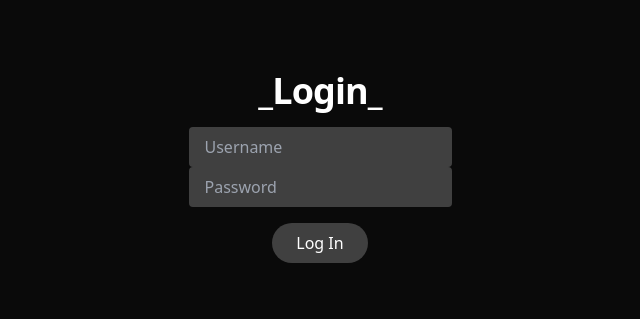
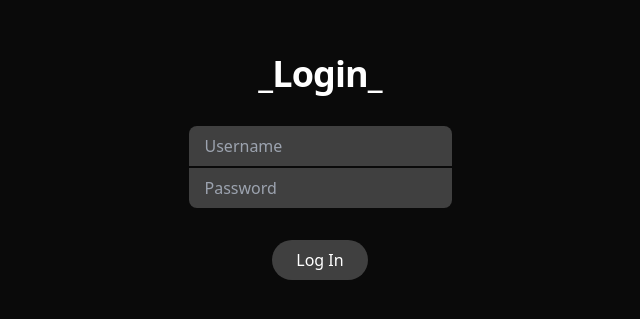
Before and after one commit to liztaliah/open_streams, a React (Vite) app in the folder frontend/: page /login in a window 1280 px wide. Shown: the part 233-552 px from the top of the page, without its empty margins (320-960 px from the left). Built offline with nearby package versions, Linux system fonts and the light colour scheme.

Commit message:
finished styling input boxes for username/password on login page

```diff
--- a/frontend/src/components/LoginForm.jsx
+++ b/frontend/src/components/LoginForm.jsx
@@ -38,7 +38,7 @@ function LoginForm() {
 
   return (
     <div className="flex flex-col items-center justify-center min-h-screen px-4">
-      <h1 className="text-4xl font-semibold mb-4 tracking-tight">_Login_</h1>
+      <h1 className="text-4xl font-semibold mb-8 tracking-tight">_Login_</h1>
       <form onSubmit={handleSubmit} className="flex flex-col items-center">
         <Input
           name="username"
@@ -46,7 +46,7 @@ function LoginForm() {
           onChange={handleChange}
           placeholder="Username"
           required
-          className="px-3 py-2 rounded"
+          className="mb-0.5 px-3 py-2 rounded-t-lg rounded-b-none"
         />
         <Input
           type="password"
@@ -55,7 +55,7 @@ function LoginForm() {
           onChange={handleChange}
           placeholder="Password"
           required
-          className="mb-4 px-3 py-2 rounded"
+          className="mb-8 px-3 py-2 rounded-t-none rounded-b-lg"
         />
         <Button type="submit">Log In</Button>
       </form>
```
= = = = = = =
Would you retype the listing above exactly, omitting its pictures?

Before and after one commit to liztaliah/open_streams, a React (Vite) app in the folder frontend/: page /login in a window 1280 px wide. Shown: the part 233-552 px from the top of the page, without its empty margins (320-960 px from the left). Built offline with nearby package versions, Linux system fonts and the light colour scheme.

Commit message:
finished styling input boxes for username/password on login page

```diff
--- a/frontend/src/components/LoginForm.jsx
+++ b/frontend/src/components/LoginForm.jsx
@@ -38,7 +38,7 @@ function LoginForm() {
 
   return (
     <div className="flex flex-col items-center justify-center min-h-screen px-4">
-      <h1 className="text-4xl font-semibold mb-4 tracking-tight">_Login_</h1>
+      <h1 className="text-4xl font-semibold mb-8 tracking-tight">_Login_</h1>
       <form onSubmit={handleSubmit} className="flex flex-col items-center">
         <Input
           name="username"
@@ -46,7 +46,7 @@ function LoginForm() {
           onChange={handleChange}
           placeholder="Username"
           required
-          className="px-3 py-2 rounded"
+          className="mb-0.5 px-3 py-2 rounded-t-lg rounded-b-none"
         />
         <Input
           type="password"
@@ -55,7 +55,7 @@ function LoginForm() {
           onChange={handleChange}
           placeholder="Password"
           required
-          className="mb-4 px-3 py-2 rounded"
+          className="mb-8 px-3 py-2 rounded-t-none rounded-b-lg"
         />
         <Button type="submit">Log In</Button>
       </form>
```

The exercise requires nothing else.